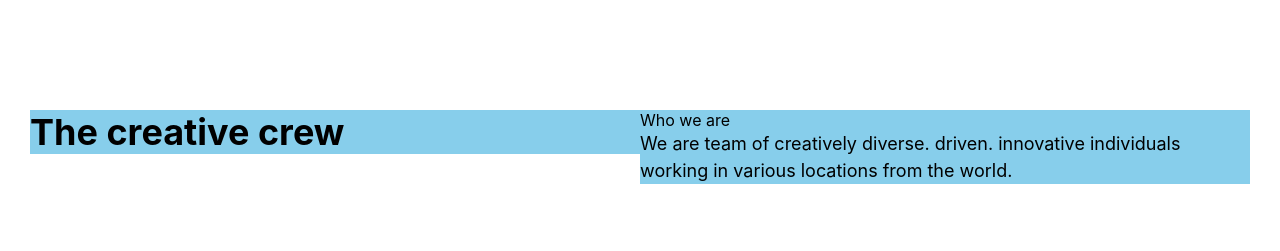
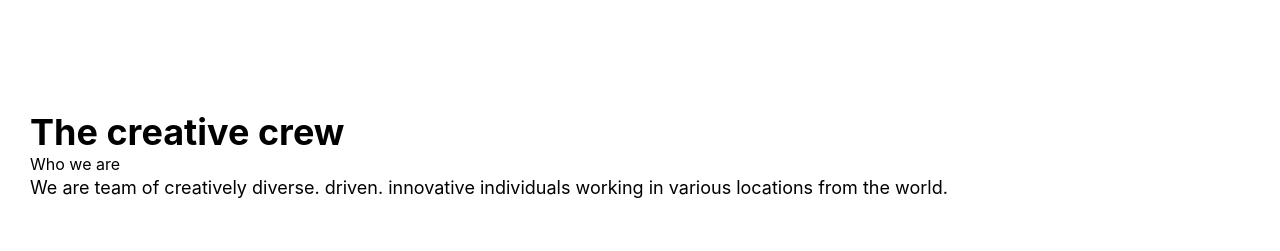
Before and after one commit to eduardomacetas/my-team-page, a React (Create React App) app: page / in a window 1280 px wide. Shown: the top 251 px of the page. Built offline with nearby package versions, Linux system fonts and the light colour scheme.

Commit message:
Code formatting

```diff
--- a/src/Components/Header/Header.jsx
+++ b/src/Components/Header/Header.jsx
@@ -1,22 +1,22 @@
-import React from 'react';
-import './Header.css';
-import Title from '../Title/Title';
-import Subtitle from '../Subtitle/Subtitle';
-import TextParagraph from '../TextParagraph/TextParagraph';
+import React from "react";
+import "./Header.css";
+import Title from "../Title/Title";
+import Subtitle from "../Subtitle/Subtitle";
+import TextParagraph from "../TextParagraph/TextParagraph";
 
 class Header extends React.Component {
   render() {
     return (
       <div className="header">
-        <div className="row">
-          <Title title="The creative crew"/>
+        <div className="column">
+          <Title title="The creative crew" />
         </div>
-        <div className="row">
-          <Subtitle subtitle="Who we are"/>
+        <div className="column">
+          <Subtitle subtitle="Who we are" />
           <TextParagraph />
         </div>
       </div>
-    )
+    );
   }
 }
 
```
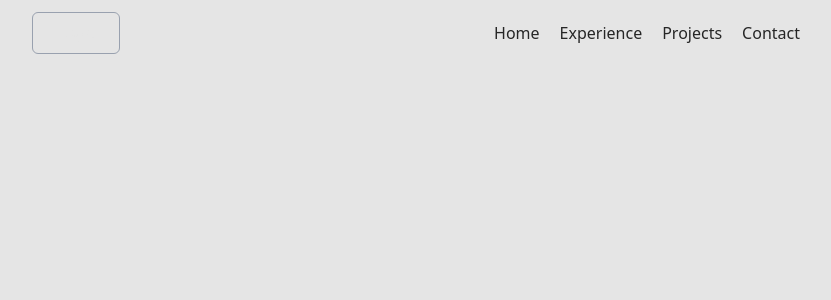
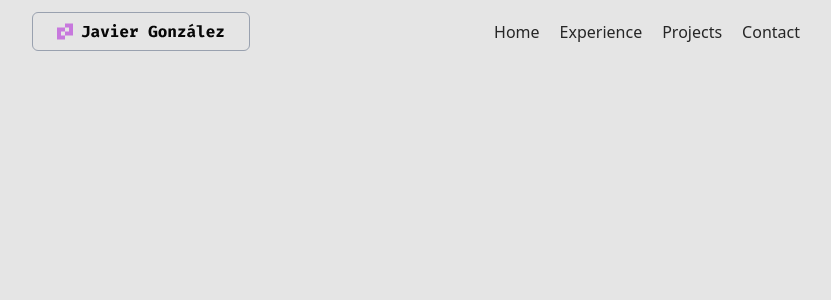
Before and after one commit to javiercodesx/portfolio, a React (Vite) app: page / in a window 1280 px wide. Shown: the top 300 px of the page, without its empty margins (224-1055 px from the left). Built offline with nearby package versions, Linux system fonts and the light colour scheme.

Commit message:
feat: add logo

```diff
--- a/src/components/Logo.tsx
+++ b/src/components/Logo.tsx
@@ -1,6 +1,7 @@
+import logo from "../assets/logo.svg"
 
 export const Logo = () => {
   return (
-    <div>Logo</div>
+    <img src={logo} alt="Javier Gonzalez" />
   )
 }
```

*-*-*

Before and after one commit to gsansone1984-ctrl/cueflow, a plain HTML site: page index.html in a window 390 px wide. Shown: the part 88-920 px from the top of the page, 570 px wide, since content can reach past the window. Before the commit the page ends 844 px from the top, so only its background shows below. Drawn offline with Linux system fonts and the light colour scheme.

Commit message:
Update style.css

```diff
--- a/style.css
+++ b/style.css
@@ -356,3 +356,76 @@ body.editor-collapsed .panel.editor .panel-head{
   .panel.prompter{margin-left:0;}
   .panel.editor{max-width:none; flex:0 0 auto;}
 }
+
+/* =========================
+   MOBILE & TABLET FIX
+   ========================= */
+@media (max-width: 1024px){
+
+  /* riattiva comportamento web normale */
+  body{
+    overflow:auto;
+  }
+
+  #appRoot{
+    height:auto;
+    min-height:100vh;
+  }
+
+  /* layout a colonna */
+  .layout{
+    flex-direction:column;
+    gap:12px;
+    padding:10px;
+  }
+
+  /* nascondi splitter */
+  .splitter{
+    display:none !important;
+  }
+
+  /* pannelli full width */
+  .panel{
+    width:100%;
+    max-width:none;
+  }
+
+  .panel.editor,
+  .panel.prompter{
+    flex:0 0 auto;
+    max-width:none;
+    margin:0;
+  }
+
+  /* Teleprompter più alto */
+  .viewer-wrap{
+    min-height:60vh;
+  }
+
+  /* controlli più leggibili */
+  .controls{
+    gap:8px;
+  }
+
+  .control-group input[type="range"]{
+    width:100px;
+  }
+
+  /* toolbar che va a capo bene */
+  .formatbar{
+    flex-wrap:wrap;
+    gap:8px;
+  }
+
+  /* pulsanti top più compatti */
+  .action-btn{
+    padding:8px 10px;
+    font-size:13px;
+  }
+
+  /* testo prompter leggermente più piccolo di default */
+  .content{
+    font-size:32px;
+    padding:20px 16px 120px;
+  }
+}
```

*-*-*

ACTIVITY: Your task is to copy each line of the entries that includes the word "crew".

YOUR RESPONSE:
-          <Title title="The creative crew"/>
+          <Title title="The creative crew" />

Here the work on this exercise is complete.